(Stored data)

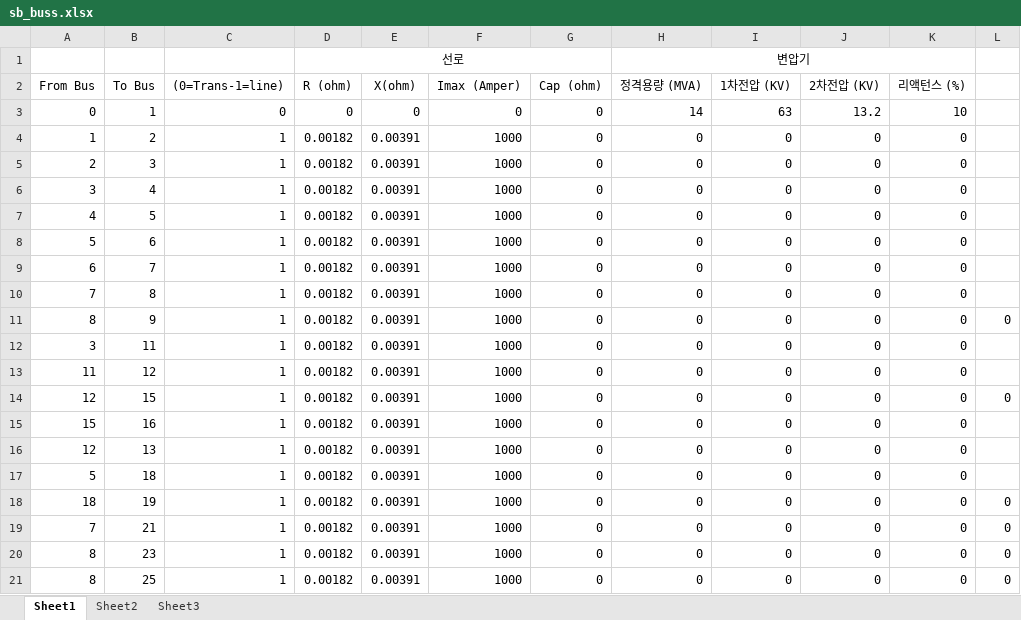
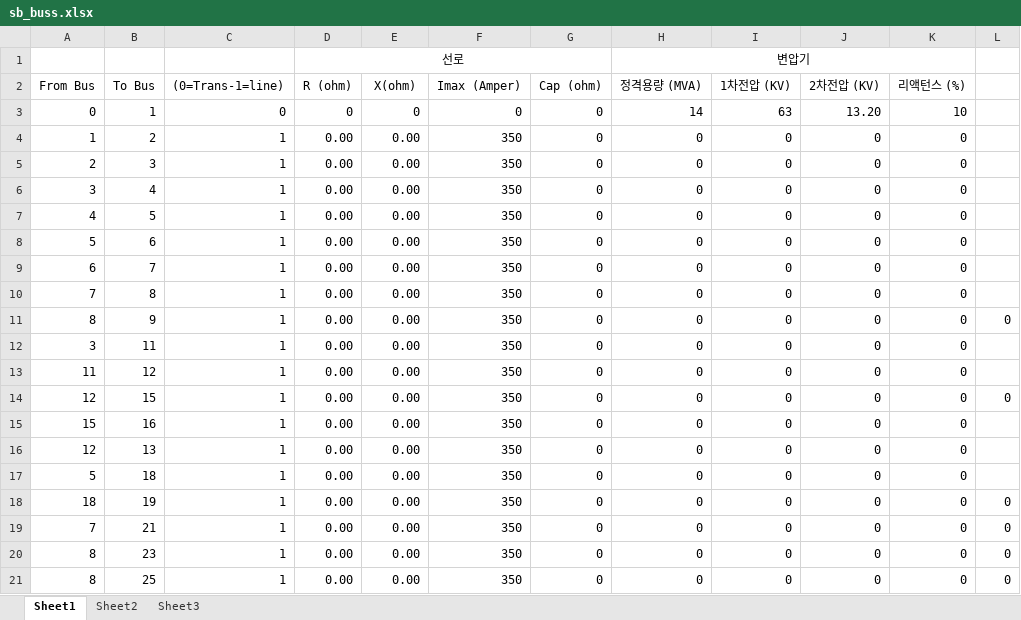
Before and after one commit to ginoufJQ/10jo, an Excel workbook: load-flow/sb_buss.xlsx, sheet Sheet1, drawn as a sheet; values as stored, in another font and other column widths than the file's, no borders; conditional formats not drawn; the diff names each change by its address in the sheet, - before the commit and + after, or states it on an @@ line.

```diff
--- a/load-flow/sb_buss.xlsx (sheet Sheet1)
+++ b/load-flow/sb_buss.xlsx (sheet Sheet1)
-J3 (2차전압 (KV)): 13.2
+J3 (2차전압 (KV)): 13.20
-D4:D21 (R (ohm)): 0.00182
+D4:D21 (R (ohm)): 0.00
-E4:E21 (X(ohm)): 0.00391
+E4:E21 (X(ohm)): 0.00
-F4:F21 (Imax (Amper)): 1000
+F4:F21 (Imax (Amper)): 350
```
Also changed, not shown: sheet Sheet2, sheet Sheet3, 2 other files.
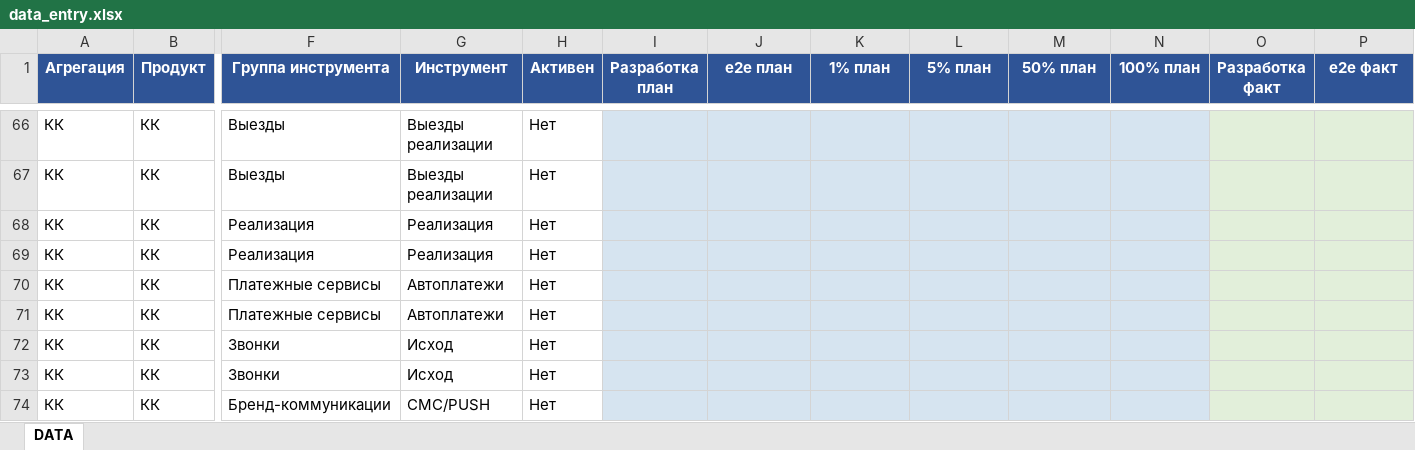
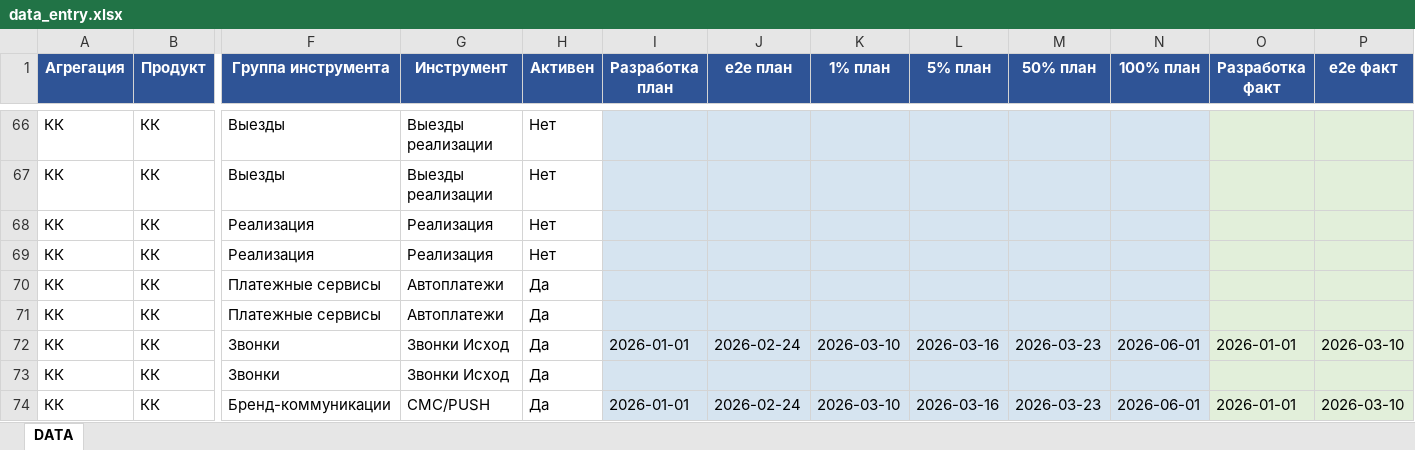
Before and after one commit to Annushkaev/pereezd-roadmap, an Excel workbook: data_entry.xlsx, sheet DATA, drawn as a sheet; only a part is shown, gaps mark what is left out; values as stored, in another font and other column widths than the file's, no borders; the diff covers the shown part only; the diff names each change by its address in the sheet, - before the commit and + after, or states it on an @@ line.

```diff
--- a/data_entry.xlsx (sheet DATA)
+++ b/data_entry.xlsx (sheet DATA)
-H70:H74 (Активен): Нет
+H70:H74 (Активен): Да
-G72:G73 (Инструмент): Исход
+G72:G73 (Инструмент): Звонки Исход
-I72 (Разработка план): (empty)
+I72 (Разработка план): 2026-01-01
-J72 (e2e план): (empty)
+J72 (e2e план): 2026-02-24
-K72 (1% план): (empty)
+K72 (1% план): 2026-03-10
-L72 (5% план): (empty)
+L72 (5% план): 2026-03-16
-M72 (50% план): (empty)
+M72 (50% план): 2026-03-23
-N72 (100% план): (empty)
+N72 (100% план): 2026-06-01
-O72 (Разработка факт): (empty)
+O72 (Разработка факт): 2026-01-01
-P72 (e2e факт): (empty)
+P72 (e2e факт): 2026-03-10
-I74 (Разработка план): (empty)
+I74 (Разработка план): 2026-01-01
-J74 (e2e план): (empty)
+J74 (e2e план): 2026-02-24
-K74 (1% план): (empty)
+K74 (1% план): 2026-03-10
-L74 (5% план): (empty)
+L74 (5% план): 2026-03-16
-M74 (50% план): (empty)
+M74 (50% план): 2026-03-23
-N74 (100% план): (empty)
+N74 (100% план): 2026-06-01
-O74 (Разработка факт): (empty)
+O74 (Разработка факт): 2026-01-01
-P74 (e2e факт): (empty)
+P74 (e2e факт): 2026-03-10
```
Also changed, not shown: other rows of this sheet, 1 other file.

EXERCISE GOAL: Each line above that carries the string "Разработка" has to be returned.

SOLUTION TO THE EXERCISE:
-I72 (Разработка план): (empty)
+I72 (Разработка план): 2026-01-01
-O72 (Разработка факт): (empty)
+O72 (Разработка факт): 2026-01-01
-I74 (Разработка план): (empty)
+I74 (Разработка план): 2026-01-01
-O74 (Разработка факт): (empty)
+O74 (Разработка факт): 2026-01-01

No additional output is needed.